James Crews reviews Jared Carter’s Darkened Rooms of Summer today in Rumpus Poetry....more
Posts Tagged: books
Melissa-Leigh Gore reviews Jessica Piazza’s Interrobang today in Rumpus Poetry....more
Call Ishmael’s number: 774.325.0503.
It goes straight to voicemail.
Listen to Ishmael’s short answering machine message. It changes weekly.
Leave a voicemail about a book you love and a story you have lived.
Have a personal story linked to a book you love that you’re eager to share with the world?...more
Cut to a skip adjacent the River Foyle in Derry, Ireland, where over 100,000, count ‘em, one-hundred thousand, books lie in massive piles, free for the taking.
“It’s heartbreaking to see what was once my life’s work being dumped into a skip but at least the books are being grabbed by members of the public and fair play to them”, [former joint owner of the Bookworm bookshop] said.
Julie Enszer reviews Julie Marie Wade’s When I Was Straight today in Rumpus Poetry....more
Michael Klein reviews Matthew Lippman’s American Chew today in Rumpus Poetry....more
It can be tricky. Let Electric Literature help you figure out the best way to open a new book. There are several different ways to open your next book. Try, for instance:
The Precious: A favorite of collectors who want to keep their books in as near mint condition as possible, The Precious involves only opening pages at a thirty degree angle to ensure the spine never bends.
Caitlin Mackenzie reviews Heather Dobbins’s In the Low Houses today in Rumpus Poetry....more
Kent Shaw reviews Matthew Zapruder’s Sun Bear today in Rumpus Poetry....more
Whether or not we like the contents, most of us agree: books smell pretty good. (For the truly devoted, there’s even a paper-scented perfume you can wear.) The chemistry blog Compound Interest explores what exactly makes books smell so good and what that smell can tell us about a book’s age and condition....more
Jeannine Hall Gailey reviews Rachel Zucker’s the pedestrians today in Rumpus Poetry....more
Patrick James Dunagan reviews Fred Moten’s The Feel Trio today in Rumpus Poetry....more
The Rumpus Poetry Book Club chats with Keetje Kuipers about her new book The Keys to the Jail, alter egos, landscapes, political poems, and how the fictionalized and the real inhabit the same space....more
Nick Morrissey reviews Katy Didden’s The Glacier’s Wake today in Rumpus Poetry....more
Molly Sutton Kiefer reviews Martha Silano’s Reckless Lovely today in Rumpus Poetry....more
Barbara Berman reviews Philip Schultz’s The Wherewithal A Novel in Verse today in Rumpus Poetry....more
James Crews reviews David Axelrod’s Folly today in Rumpus Poetry....more
Why is offering book recommendations so hard? People solicit book recommendations from their well-read friends all the time, but too often we’re left seemingly stumped to provide them with the best book possible.

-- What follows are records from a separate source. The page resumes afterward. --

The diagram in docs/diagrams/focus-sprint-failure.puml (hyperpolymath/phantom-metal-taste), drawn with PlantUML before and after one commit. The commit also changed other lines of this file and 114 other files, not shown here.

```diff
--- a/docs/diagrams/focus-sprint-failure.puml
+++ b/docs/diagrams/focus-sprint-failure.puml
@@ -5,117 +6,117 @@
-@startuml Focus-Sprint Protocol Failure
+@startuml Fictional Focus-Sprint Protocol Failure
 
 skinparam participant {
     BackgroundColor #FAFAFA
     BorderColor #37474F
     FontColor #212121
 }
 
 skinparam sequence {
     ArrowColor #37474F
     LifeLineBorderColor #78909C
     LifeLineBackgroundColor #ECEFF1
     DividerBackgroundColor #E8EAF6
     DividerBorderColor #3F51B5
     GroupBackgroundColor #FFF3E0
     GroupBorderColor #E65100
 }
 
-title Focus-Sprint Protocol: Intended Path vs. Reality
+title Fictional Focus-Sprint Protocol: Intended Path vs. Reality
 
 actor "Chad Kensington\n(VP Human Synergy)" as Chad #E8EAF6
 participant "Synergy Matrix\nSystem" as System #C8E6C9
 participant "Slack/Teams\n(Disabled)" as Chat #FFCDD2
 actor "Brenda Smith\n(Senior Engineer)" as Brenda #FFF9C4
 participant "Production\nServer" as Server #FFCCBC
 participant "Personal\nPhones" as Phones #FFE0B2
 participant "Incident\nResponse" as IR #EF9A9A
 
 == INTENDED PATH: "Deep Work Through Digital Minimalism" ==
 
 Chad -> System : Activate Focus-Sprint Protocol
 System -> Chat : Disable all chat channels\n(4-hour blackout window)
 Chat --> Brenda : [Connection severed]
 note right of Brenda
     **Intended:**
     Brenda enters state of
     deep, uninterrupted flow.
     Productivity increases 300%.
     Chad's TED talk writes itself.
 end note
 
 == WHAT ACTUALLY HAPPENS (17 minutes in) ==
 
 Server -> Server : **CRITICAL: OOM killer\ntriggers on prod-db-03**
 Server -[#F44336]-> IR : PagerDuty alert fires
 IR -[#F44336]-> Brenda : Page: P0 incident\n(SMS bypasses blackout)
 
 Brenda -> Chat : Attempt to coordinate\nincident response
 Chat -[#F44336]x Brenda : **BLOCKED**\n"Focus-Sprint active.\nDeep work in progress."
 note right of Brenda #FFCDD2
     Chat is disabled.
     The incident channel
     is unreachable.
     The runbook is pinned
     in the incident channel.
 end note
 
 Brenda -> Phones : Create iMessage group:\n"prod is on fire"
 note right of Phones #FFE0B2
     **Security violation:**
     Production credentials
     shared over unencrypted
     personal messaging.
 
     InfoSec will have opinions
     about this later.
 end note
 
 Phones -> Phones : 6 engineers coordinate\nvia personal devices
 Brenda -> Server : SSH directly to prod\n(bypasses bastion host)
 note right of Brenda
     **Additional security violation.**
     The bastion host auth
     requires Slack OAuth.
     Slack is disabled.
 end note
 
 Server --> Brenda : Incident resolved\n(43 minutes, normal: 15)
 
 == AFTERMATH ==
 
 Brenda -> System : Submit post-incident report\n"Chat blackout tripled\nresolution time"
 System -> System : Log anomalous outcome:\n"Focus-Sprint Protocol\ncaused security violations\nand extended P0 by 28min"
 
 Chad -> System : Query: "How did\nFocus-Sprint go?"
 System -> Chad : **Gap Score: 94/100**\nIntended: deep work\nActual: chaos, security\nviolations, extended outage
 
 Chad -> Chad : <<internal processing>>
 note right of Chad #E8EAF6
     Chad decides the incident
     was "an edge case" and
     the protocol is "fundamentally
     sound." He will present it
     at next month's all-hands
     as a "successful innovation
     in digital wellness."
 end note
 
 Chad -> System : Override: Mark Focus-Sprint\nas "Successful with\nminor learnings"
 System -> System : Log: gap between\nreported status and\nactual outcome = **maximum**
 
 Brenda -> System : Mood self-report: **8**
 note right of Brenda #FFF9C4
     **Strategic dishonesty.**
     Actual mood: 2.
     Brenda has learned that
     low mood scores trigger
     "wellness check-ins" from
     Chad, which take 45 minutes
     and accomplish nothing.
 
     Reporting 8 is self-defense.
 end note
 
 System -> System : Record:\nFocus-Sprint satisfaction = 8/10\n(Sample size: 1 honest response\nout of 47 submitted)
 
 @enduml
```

Swapna Krishna over at BookRiot points out its not because we don’t know about good books, but the opposite:
The fact is that there are just too many good books out there, and I want to recommend all of them to the person at a party who asked a question they thought was innocuous.
Tova Gannana reviews Frances Justine Post’s Beast today in Rumpus Poetry....more
Lisa Williams reviews Saskia Hamilton’s Corridor today in Rumpus Poetry....more
Melissa Leigh Gore reviews Kamilah Aisha Moon’s She Has a Name today in Rumpus Poetry....more
The more tools that we get for communication and collaboration, the more we’re taking reading and writing — these really solitary pursuits — and building communities around them for connection and conversation.
Rachel Fershleiser gives a smashing TED Talk about John Green, non-profit budgets, and how the Internet has given shape to a community of readers and writers....more
Benjamin Landry reviews Gillian Conoley’s Peace today in Rumpus Poetry....more
Sean Singer reviews Kevin Simmonds’s Bend To It today in Rumpus Poetry....more
Inspiration comes from many sources, including the books we read. As we internalize other authors’s work, they inevitably influence our writing (often without us ever knowing). The novelist Kim Triedman explores the relationship writers have to the books they read at Beyond the Margins:
As writers, we read and are enriched, see possibilities for language – syntax and rhythm, repetition and rhyme and enjambment – where before there were none.
Kent Shaw reviews Nick Twemlow’s Palm Trees today in Rumpus Poetry....more